Week two was lemon bundt cake and the first one just did not work even though I followed the directions to the letter.

Cake number one found its way to the trash bin and we started again.

This time we played around with cooking and resting time and was the first time I started to feel the way the cake should go instead of just following directions. The second cake strayed from the recipe a bit as I also added a glaze to help with keeping it moist but that improv came out of fucking up the first one. 

Last week was good, not great. Which is also part of the process.

Here was the issue, strawberry shortcake sounds like a perfect summer treat but requires some pretty specific conditions to turn out flawless. Mind you, I am not in this for flawless I am in this to learn so for me the past two weeks have been great and in the end - people had their cake and ate it too. 

Four weeks in and now other people are starting to send me cakes to try which is so much fun for me.

Now it seems like community challenge.

That is the final reason I have really dug this cake experiment is the way in which food can create communities. The way humans can leave things behind when the experience transcends disagreements and differences and instead creates a place where people can have a shared experience and that experience can scale because of advances in technology.
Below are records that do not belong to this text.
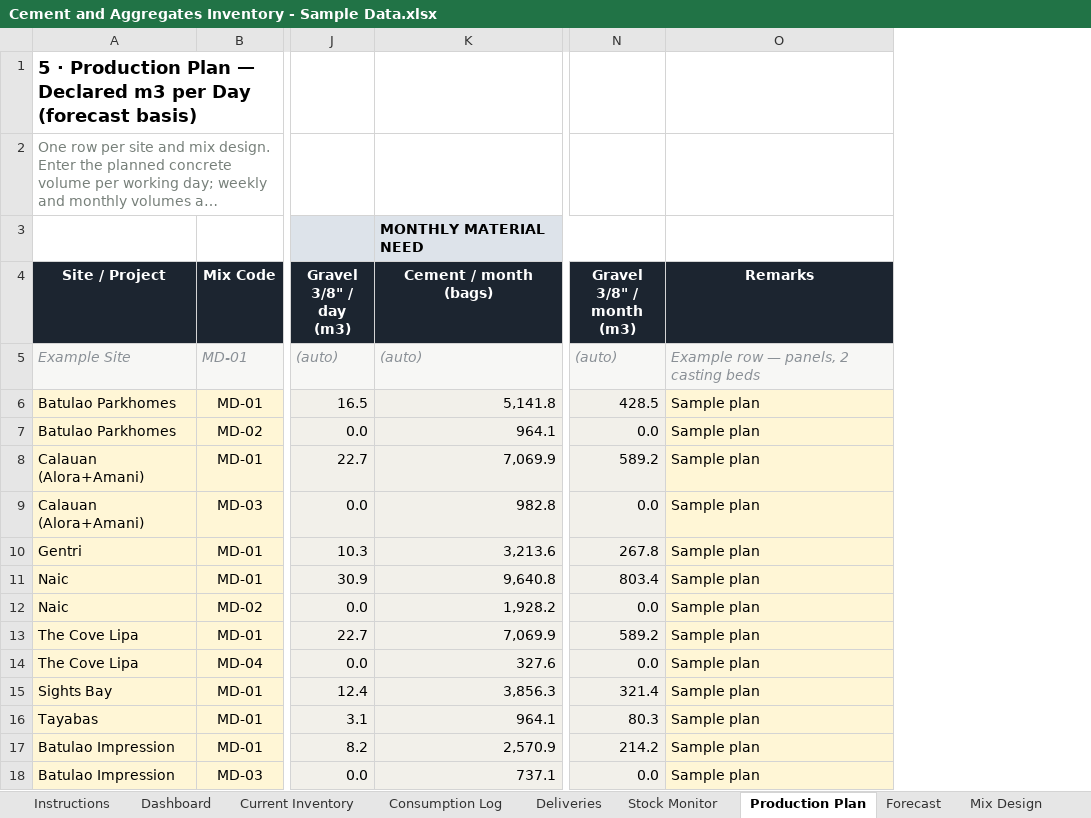
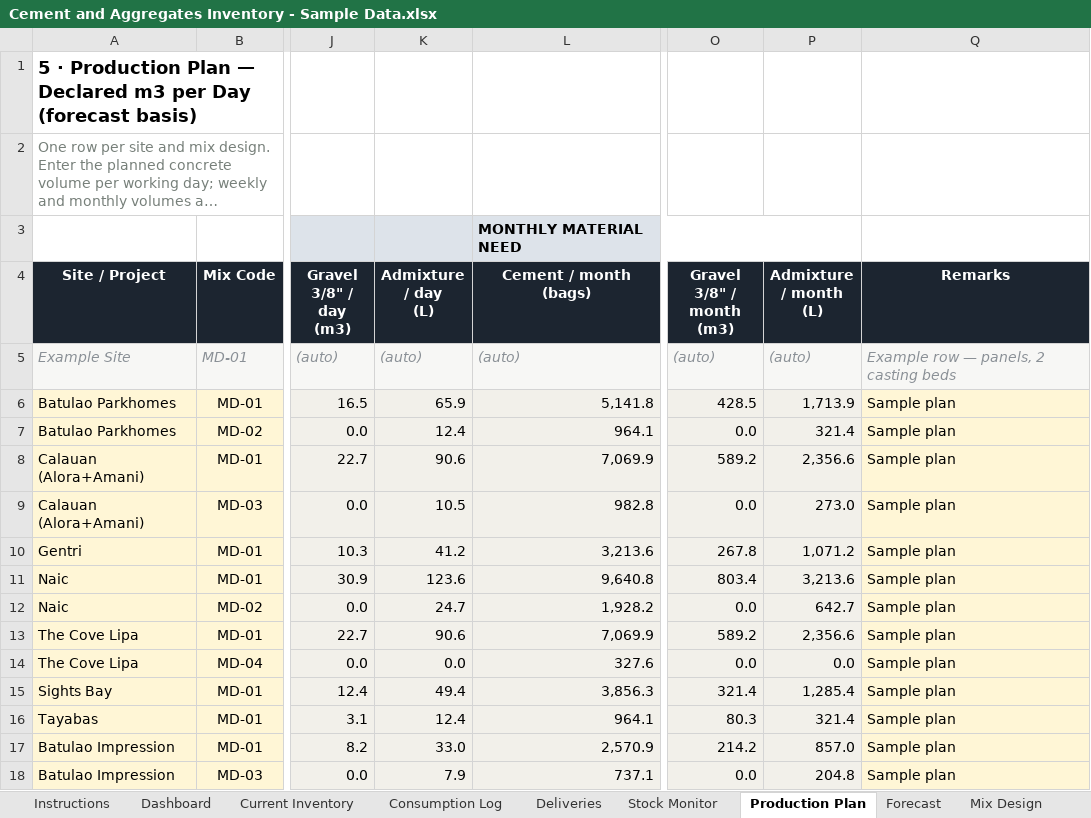
Before and after one commit to lctandoc10-sudo/housing-dashboard-data, an Excel workbook: materials-inventory/Cement and Aggregates Inventory - Sample Data.xlsx, sheet Production Plan, drawn as a sheet; only a part is shown, gaps mark what is left out; long unchanged cells end in …; values as stored, in another font and other column widths than the file's, no borders; conditional formats not drawn; the diff names each change by its address in the sheet, - before the commit and + after, or states it on an @@ line.

```diff
--- a/materials-inventory/Cement and Aggregates Inventory - Sample Data.xlsx (sheet Production Plan)
+++ b/materials-inventory/Cement and Aggregates Inventory - Sample Data.xlsx (sheet Production Plan)
+column K (Admixture / day (L)), rows 5-18: (auto) | 65.9 | 12.4 | 90.6 | 10.5 | 41.2 | 123.6 | 24.7 | 90.6 | 0.0 | 49.4 | 12.4 | 33.0 | 7.9
+column P (Admixture / month (L)), rows 5-18: (auto) | 1,713.9 | 321.4 | 2,356.6 | 273.0 | 1,071.2 | 3,213.6 | 642.7 | 2,356.6 | 0.0 | 1,285.4 | 321.4 | 857.0 | 204.8
```
Also changed, not shown: sheet Deliveries, sheet Consumption Log, sheet Stock Monitor, sheet Dashboard, sheet Forecast, sheet Current Inventory, 3 more sheets, formulas that keep their value, charts or pictures, materials-inventory/Cement and Aggregates Inventory.xlsx, 3 other files.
So, while this may have started as a carrot cake, it has turned into a weekly reason to show up and ship a new cake. 

This week we tackle this thing. 

I can't wait to see how it turns out. 


Eric HultgrenComment